» EXERCISE DESCRIPTION:
When a line of the entries contains "CLIENTES", please list that line.

Recorded data
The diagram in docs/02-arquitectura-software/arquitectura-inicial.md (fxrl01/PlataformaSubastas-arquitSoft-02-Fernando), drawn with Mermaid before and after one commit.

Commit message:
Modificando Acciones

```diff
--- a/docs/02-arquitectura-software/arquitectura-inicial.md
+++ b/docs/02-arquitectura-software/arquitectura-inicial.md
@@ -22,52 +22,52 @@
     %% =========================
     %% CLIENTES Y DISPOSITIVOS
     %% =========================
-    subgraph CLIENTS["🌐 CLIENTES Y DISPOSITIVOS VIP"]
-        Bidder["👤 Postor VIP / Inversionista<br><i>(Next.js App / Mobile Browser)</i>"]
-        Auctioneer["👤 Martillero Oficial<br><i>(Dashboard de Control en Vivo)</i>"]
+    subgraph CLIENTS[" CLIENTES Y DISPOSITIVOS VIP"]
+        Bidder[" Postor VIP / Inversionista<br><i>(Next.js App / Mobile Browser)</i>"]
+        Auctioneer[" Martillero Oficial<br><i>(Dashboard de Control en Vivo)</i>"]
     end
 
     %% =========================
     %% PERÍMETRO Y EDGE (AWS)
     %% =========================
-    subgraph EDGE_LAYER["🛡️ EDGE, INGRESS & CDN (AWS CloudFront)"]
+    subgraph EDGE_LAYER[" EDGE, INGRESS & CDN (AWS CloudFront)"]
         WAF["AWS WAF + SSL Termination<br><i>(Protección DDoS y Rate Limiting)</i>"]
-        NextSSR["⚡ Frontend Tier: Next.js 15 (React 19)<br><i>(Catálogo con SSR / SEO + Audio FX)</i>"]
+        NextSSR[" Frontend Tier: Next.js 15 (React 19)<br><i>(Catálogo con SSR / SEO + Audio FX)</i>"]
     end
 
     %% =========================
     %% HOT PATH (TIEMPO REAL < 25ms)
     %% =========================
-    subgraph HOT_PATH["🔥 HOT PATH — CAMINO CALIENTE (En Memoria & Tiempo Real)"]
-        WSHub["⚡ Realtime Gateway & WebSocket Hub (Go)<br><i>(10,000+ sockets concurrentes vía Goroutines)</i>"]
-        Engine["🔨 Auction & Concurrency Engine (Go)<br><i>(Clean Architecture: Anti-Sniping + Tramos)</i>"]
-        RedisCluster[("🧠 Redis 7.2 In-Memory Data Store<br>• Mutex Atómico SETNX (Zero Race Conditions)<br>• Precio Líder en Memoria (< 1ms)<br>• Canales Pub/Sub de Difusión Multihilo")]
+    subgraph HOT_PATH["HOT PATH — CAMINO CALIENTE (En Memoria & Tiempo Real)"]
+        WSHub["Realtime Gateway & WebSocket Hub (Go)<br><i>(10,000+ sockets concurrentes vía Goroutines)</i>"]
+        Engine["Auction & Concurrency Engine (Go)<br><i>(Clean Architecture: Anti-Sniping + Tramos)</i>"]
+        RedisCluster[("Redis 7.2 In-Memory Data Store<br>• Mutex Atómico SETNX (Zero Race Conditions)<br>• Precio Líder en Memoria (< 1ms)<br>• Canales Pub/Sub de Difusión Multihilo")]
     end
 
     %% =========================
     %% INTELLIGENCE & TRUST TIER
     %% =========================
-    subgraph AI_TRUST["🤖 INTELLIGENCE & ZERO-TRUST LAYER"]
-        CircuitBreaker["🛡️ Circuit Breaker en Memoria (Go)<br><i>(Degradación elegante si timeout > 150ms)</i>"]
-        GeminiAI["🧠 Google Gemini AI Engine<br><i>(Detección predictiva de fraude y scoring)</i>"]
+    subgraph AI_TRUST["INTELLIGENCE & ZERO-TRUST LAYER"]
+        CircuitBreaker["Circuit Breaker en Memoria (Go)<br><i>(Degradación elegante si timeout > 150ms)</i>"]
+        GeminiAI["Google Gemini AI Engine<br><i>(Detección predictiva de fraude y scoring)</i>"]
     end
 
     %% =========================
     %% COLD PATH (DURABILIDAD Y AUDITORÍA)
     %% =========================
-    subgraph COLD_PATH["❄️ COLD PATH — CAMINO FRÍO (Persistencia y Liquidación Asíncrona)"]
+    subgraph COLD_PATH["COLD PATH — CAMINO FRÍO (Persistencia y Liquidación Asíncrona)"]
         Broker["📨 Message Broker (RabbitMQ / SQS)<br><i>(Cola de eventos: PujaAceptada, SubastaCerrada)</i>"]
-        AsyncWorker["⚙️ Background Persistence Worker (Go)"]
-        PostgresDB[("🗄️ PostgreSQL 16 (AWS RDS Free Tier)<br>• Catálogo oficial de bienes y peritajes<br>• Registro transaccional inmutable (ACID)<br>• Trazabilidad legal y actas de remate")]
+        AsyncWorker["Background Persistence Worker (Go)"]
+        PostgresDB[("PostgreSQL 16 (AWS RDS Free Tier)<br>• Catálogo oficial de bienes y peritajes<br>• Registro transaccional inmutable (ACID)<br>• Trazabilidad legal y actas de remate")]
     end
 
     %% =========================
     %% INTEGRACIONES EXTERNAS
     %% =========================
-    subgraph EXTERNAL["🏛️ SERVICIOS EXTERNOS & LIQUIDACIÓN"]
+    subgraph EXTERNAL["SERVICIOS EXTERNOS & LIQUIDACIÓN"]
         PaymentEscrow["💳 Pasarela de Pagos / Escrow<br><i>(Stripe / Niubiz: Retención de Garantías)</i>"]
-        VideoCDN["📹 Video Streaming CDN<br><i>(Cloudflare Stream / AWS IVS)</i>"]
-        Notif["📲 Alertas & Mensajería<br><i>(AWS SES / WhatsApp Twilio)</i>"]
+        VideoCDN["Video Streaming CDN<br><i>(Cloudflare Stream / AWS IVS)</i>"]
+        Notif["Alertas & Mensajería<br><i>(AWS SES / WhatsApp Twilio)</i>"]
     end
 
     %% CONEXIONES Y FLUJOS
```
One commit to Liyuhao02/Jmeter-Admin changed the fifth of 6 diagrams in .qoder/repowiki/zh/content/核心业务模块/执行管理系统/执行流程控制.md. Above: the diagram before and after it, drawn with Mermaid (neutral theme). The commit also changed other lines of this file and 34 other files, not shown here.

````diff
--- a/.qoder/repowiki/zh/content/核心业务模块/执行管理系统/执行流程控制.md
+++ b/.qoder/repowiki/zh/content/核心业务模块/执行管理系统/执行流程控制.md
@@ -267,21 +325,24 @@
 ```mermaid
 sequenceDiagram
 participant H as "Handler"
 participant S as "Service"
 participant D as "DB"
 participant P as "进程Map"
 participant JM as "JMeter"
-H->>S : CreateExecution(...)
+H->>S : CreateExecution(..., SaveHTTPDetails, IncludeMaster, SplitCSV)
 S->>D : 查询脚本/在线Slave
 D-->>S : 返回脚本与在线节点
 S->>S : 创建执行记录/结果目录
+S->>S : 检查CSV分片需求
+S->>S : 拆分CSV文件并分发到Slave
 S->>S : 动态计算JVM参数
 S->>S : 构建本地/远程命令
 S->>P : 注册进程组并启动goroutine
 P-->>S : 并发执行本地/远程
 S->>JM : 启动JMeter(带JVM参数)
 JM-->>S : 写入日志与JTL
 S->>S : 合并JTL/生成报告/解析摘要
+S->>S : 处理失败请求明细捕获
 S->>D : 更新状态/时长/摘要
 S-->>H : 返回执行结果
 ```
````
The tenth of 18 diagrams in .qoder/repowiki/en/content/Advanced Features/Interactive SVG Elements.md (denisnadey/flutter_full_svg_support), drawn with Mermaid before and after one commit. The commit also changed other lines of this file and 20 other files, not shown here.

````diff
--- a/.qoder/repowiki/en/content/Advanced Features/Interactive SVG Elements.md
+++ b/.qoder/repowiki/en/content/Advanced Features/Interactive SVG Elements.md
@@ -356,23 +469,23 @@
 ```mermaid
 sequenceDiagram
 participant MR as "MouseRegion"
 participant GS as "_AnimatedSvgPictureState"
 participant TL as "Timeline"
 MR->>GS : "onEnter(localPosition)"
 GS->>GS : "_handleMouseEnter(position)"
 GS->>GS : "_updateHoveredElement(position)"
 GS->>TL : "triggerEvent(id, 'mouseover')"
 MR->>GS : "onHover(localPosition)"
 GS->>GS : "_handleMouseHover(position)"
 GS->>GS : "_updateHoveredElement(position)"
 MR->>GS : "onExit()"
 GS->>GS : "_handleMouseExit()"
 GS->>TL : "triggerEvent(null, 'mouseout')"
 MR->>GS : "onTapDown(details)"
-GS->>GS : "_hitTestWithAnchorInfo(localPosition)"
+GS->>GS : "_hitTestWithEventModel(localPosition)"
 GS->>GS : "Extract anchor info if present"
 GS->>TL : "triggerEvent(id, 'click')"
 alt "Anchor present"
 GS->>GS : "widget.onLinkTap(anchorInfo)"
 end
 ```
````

» TASK SOLUTION:
     %% CLIENTES Y DISPOSITIVOS
-    subgraph CLIENTS["🌐 CLIENTES Y DISPOSITIVOS VIP"]
+    subgraph CLIENTS[" CLIENTES Y DISPOSITIVOS VIP"]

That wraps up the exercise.